Civil Justice Report: “Since the dawn of Anglo-Saxon common law, conviction for committing a crime required evidence of malicious intent—that is, a conscious willingness to violate society’s norms by inflicting harm on people directly or by misappropriating or abusing their property. This stricture, which is often referred to as the blameworthiness principle, has tended to ensure that people who inadvertently and in good faith infringe laws and regulations will not suffer the stigmatization of a criminal conviction, not to mention the penalty of a steep fine or incarceration. . . . In many instances, the laws in question are so voluminous and loosely drafted that even a student of the legislation would not have fair notice of what conduct was prohibited and what was not.
Ordinary Americans have been convicted of crimes under overbroad federal laws because their employer unsuspectingly forwarded drugs that had been mislabeled by another company; because their adult children failed to properly record the itinerary of a camping trip in a public park while doing volunteer work for the family touring business; and because their computer servers stored copies of clients’ e-mails as an emergency precaution.

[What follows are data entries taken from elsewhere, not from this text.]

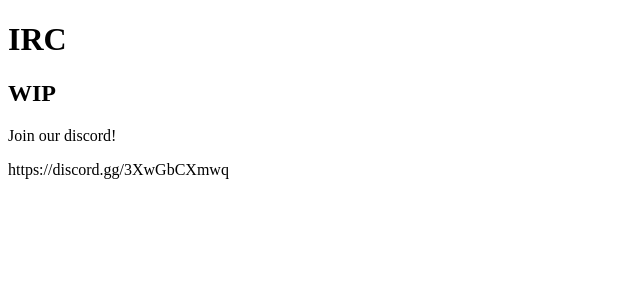
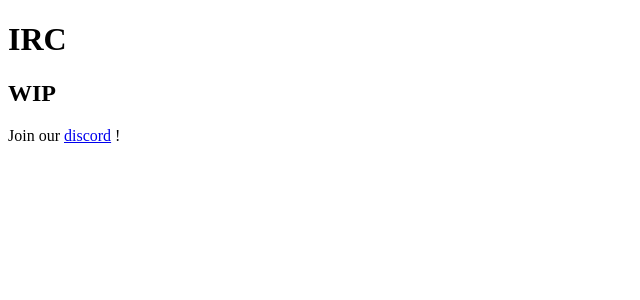
Before and after one commit to IlliniRedstoneComputing/mainsite, a SvelteKit app: page / in a window 1280 px wide. Shown: the top 300 px of the page, without its empty margins (0-640 px from the left). Built offline with nearby package versions, Linux system fonts and the light colour scheme.

Commit message:
forgot how a tags work

```diff
--- a/src/routes/+page.svelte
+++ b/src/routes/+page.svelte
@@ -1,4 +1,4 @@
 <h1>IRC</h1>
 <h2>WIP</h2>
 
-<p> Join our discord! </p> <a> https://discord.gg/3XwGbCXmwq </a>
+<p> Join our <a href="https://discord.gg/3XwGbCXmwq"> discord </a> ! </p>
```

Others have been judged criminals for such common failings as violating the terms of an employee handbook that prohibited otherwise legal behavior; lying about the details of a legal business transaction in response to media inquiries; and falsely claiming to be a talent scout in order to attract women.